Divorces can be uncontested or contested due to the conditions stated when a spouse files. Spouses can claim a fault ground or no-fault ground upon filing for divorce. Through this paperwork, it can prove whether the divorce is contested or uncontested. When there is a no-fault ground claimed, the divorce can be uncontested, leading to a simpler process. This process may include divorce mediation. Mediation encourages spouses to work together to decide on marital issues and reach resolutions to avoid court. If a fault ground is claimed when filing the divorce papers, this can lead to a contested divorce. The contested divorce may cause the couple to enter into litigation to have decisions made for them. In litigation, a judge will have to preside over the case and make decisions for the couple regarding their marital issues.

A divorce can become contested after originally being uncontested. If spouses find it difficult to cooperate with one another during mediation sessions, they may be unable to finish the process. This can cause them to contest their divorce instead to have a judge make decisions for marital issues. They may also wish to enter litigation if they are not satisfied with the decisions that are being made in mediation.

Why do contested divorces need litigation?

Uncontested divorces give spouses the opportunity to solve issues through mediation by working with one another and a third party. However, contested divorces cannot be made in the same way since the spouses may not be willing to work with one another to make decisions. A contested divorce can cause the divorce to enter into litigation because spouses will need to have decisions made for them by a judge. Since they are not able to decide on marital issues for their family, a judge will have to do so in court. These marital issues can include child custody, alimony, child support, the division of assets and more. When presenting these issues in litigation, there are many aspects that a judge must consider. The judge will consider both sides of the case. This can include all aspects relating to each spouse. When it comes to cases involving children, the judge will always put the best interests of the child first.

Since marital issues are determined at a certain time with the current circumstances only being considered, they may be changed in the future. Marital issues can be affected by many different aspects in life. For child custody arrangements, a parent may not be complying with the correct standards outline and needs to be brought to court.

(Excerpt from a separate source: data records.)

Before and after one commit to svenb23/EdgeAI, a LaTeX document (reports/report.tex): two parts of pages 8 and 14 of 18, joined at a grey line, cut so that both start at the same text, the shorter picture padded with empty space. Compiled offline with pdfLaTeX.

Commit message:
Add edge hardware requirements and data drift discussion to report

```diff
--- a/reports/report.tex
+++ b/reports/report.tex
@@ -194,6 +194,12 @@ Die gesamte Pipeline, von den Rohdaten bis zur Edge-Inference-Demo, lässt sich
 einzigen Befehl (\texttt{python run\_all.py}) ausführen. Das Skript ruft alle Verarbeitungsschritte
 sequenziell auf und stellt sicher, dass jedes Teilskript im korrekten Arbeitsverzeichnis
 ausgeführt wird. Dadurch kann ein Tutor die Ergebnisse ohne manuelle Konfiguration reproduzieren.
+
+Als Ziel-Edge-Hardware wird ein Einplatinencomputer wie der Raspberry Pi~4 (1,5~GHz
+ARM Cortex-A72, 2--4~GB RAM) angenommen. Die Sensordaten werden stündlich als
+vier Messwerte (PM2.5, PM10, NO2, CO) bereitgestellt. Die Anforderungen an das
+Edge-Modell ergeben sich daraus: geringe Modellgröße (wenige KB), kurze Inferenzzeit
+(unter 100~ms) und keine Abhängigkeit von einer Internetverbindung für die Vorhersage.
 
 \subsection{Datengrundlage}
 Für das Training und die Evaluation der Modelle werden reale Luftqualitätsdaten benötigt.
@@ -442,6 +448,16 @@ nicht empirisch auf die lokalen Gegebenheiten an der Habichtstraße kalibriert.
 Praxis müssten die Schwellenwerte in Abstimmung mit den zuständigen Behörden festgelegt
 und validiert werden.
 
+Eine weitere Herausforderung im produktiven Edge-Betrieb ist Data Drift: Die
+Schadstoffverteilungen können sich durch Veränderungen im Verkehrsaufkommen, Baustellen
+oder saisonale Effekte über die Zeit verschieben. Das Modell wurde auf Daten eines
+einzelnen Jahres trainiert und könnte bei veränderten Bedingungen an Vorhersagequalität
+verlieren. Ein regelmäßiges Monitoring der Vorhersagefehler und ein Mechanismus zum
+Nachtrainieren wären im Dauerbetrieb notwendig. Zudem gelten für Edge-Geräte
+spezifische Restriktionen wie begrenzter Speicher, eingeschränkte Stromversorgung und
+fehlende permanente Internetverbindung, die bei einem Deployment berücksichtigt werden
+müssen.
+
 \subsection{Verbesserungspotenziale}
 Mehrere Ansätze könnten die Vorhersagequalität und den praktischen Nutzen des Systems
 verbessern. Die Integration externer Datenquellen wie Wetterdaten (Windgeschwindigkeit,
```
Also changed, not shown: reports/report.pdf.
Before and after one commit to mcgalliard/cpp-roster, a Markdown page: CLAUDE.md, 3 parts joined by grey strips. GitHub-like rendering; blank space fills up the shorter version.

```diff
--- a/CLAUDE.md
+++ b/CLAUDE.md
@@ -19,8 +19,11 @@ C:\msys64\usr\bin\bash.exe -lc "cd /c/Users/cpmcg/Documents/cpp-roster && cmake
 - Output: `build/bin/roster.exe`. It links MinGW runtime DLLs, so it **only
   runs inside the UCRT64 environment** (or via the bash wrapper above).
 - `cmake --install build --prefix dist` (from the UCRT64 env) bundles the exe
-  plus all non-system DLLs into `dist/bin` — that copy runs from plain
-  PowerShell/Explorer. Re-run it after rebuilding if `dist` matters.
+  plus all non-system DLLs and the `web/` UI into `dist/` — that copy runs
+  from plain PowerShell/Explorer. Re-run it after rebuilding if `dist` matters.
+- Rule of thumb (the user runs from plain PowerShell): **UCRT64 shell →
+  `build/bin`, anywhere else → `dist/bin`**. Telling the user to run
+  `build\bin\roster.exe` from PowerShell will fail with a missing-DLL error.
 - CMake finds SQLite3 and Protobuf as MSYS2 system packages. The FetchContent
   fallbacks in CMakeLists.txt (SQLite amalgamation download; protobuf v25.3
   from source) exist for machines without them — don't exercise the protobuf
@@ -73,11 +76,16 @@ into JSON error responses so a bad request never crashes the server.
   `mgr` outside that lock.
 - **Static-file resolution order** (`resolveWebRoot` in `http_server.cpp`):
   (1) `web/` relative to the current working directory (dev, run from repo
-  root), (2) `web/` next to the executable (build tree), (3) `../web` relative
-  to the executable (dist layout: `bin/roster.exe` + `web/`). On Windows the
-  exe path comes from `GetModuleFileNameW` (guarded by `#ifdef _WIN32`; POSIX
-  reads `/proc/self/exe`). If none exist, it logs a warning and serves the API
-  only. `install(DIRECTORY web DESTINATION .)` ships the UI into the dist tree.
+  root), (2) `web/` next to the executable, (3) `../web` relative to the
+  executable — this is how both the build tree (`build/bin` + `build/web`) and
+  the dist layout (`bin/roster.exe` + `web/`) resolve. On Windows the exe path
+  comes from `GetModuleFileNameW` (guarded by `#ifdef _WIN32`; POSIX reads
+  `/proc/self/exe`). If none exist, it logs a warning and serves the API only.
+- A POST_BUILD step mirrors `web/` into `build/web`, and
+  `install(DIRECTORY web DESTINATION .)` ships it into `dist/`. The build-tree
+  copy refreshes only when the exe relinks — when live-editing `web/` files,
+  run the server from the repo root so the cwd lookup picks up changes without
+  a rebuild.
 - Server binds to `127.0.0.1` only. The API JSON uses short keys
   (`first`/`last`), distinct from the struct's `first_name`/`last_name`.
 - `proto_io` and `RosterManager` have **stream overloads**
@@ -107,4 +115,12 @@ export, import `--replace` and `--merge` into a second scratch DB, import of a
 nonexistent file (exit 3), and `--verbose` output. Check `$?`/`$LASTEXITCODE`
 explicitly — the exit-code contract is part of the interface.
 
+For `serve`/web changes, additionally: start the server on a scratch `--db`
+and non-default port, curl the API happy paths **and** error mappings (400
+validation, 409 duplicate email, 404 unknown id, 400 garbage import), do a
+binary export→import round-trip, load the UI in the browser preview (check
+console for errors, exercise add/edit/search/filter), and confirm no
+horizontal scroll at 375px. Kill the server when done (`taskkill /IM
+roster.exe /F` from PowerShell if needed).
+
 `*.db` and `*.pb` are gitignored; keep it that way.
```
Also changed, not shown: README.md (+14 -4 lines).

Other issues may cause changes to alimony payments due to remarriage, death or retirement.

If you require strong legal representation for matters of divorce and family law in New Jersey, contact The Law Offices of Paone, Zaleski & Murray to schedule a consultation with one of our experienced attorneys today.